Organic matter amendments to soil, in the form of preceding crop residues, cover crop residues, or direct organic matter applications, have been shown to affect levels of root and foliar diseases in several crops. Suppression of soilborne plant pathogens has been observed following additions of certain types of organic matter to soils. In some cases the mechanism of suppression in these systems has been found to be associated with increased microbial activity resulting from the influx of carbon and nitrogen supplied by the incorporated organic matter. Specific cropping systems have been shown to alter the associated soil microbial communities, and in some cases the population levels of known biological control agents have been enhanced. Foliar disease levels have been shown to be affected by applications of soil orgniac matter, even for diseases caused by pathogens that do not have a soilborne phase in their disease cycles. Possible mechanisms suggested for this type of disease suppression include changes in plant's nutrient status and the phenomenon known as systemic acquired resistance or induced systemic resistance.
Based on this information, it seemed likely that differences in the disease suppressiveness of plots in the organic transition study would vary as a result of the cropping system and organic amendment treatments. We evaluated the diseases suppressiveness of the soil to soybean root diseases in greenhouse bioassays on soil samples taken over the course of the study, and we monitored disease development on the crops in the plots to evaluate the impact of the treatments on disease development in the field. In 2007, natural-occurring diseases, bacterial pustule and wild fire, were evaluated by percentage of leaf area infected in mid-August. These bacterial diseases were confirmed using the ooze-test and isolated on nutrient agar.

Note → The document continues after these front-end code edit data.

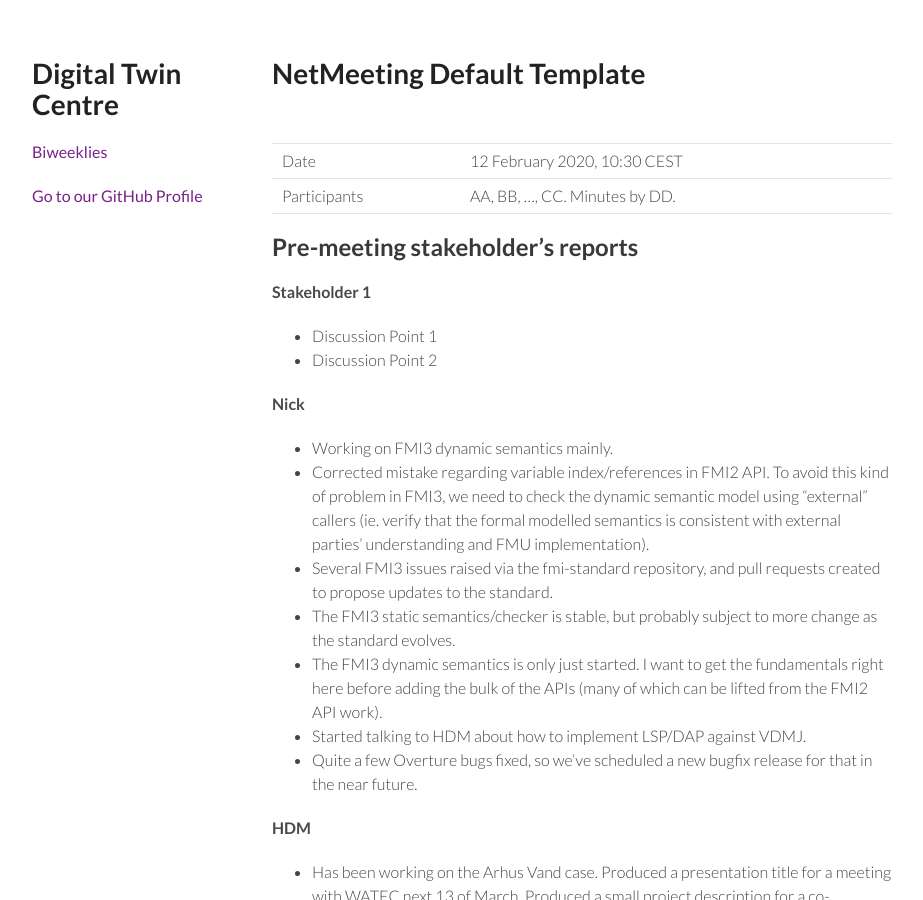
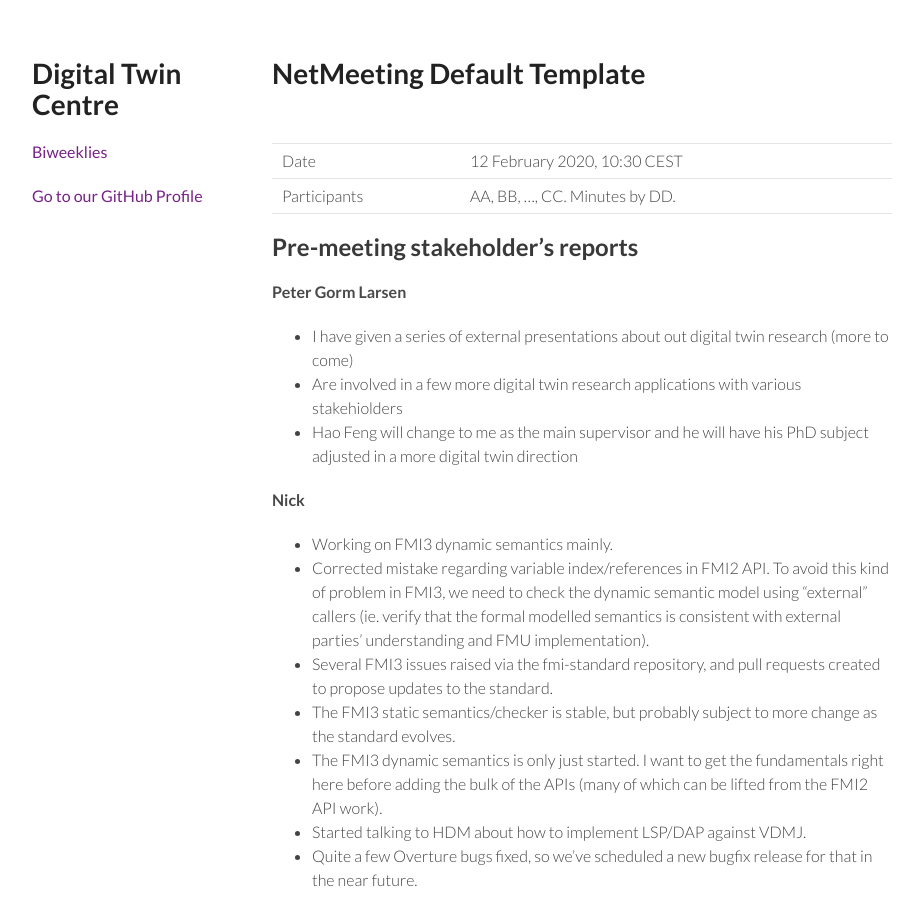
Before and after one commit to digitaltwincentre/digitaltwincentre.github.io, a Jekyll site: the page built from _biweeklies/Biweekly-11.md, in a window 1280 px wide and 900 px high. Shown: the whole window, without its empty margins (178-1101 px from the left). Built offline with Jekyll 4.4.1, drawn with Linux system fonts in a browser that asks for light colours; nearby versions of some CDN libraries.

Commit message:
Update Biweekly-11.md

```diff
--- a/_biweeklies/Biweekly-11.md
+++ b/_biweeklies/Biweekly-11.md
@@ -22,9 +22,10 @@ date: 12 February 2020, 1030 CEST
 <!-- Please keep in mind that the minutes are publicly available, and that
 private information must be stored elsewhere.  -->
 
-#### Stakeholder 1
-* Discussion Point 1
-* Discussion Point 2
+#### Peter Gorm Larsen
+* I have given a series of external presentations about out digital twin research (more to come)
+* Are involved in a few more digital twin research applications with various stakehiolders
+* Hao Feng will change to me as the main supervisor and he will have his PhD subject adjusted in a more digital twin direction
 
 #### Nick
 * Working on FMI3 dynamic semantics mainly.
```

Soil samples were taken and assayed in the greenhouse with infestation of R. solani and F. solani on soybean.
Pseudomonas population was quantified with non-culturing method, real-time polymerase chain reaction (PCR). The working hypothesis is field treatments had an effect on Pseudomonas population and disease suppression.
In the greenhouse bioassays, a general increase in disease suppressiveness was observed in the soils from all plots over the course of the study (2004 to 2006) for both Rhizoctonia root rot and sudden death syndrome of soybeans. However, no differences in soilborne disease suppression were detected as a result of the cropping system or amendment treatments. Differences in foliar/fruit disease levels resulting from the treatments were observed for some diseases on some crops in the field plots.
In the beginning of the transition (year 2003), no differences were seen in levels of diseases seen on tomatoes, soybeans, or pasture plants.
In 2004, levels of leaf rust on pasture grass were higher in plots receiving manure amendments, but no differences were seen in levels of wheat, cabbage, or broccoli diseases.
In 2005, higher levels on common rust were seen on corn in manure amended plots, and lower levels of powdery mildew were seen on squash plants in compost amended plots.
In 2006, the first assay year, Septoria leaf spot of tomatoes was found to be affected by both previous crop and amendment treatments, with lowest levels in the pasture plots and highest in the cash grain plots, and lower levels in the compost and manure amended plots than the non-amended plots. Incidence levels of bacterial spot of peppers were also highest in the cash grain plots and lowest in the vegetable plots.
Impacts and Contributions/Outcomes
1. Disease suppressiveness of the soils did increase over time in all treatments.
2. Level of suppression of soilborne pathogen not affected by crop system or amendments.
3. Levels of some diseases (rust) higher in manure amended plots, while others (Septoria leaf spot, anthracnose, and powdery mildew) were lower in organic amended plots.
4. Levels of effect of cropping system varied with disease, generally low in pasture and high in cash grain plots.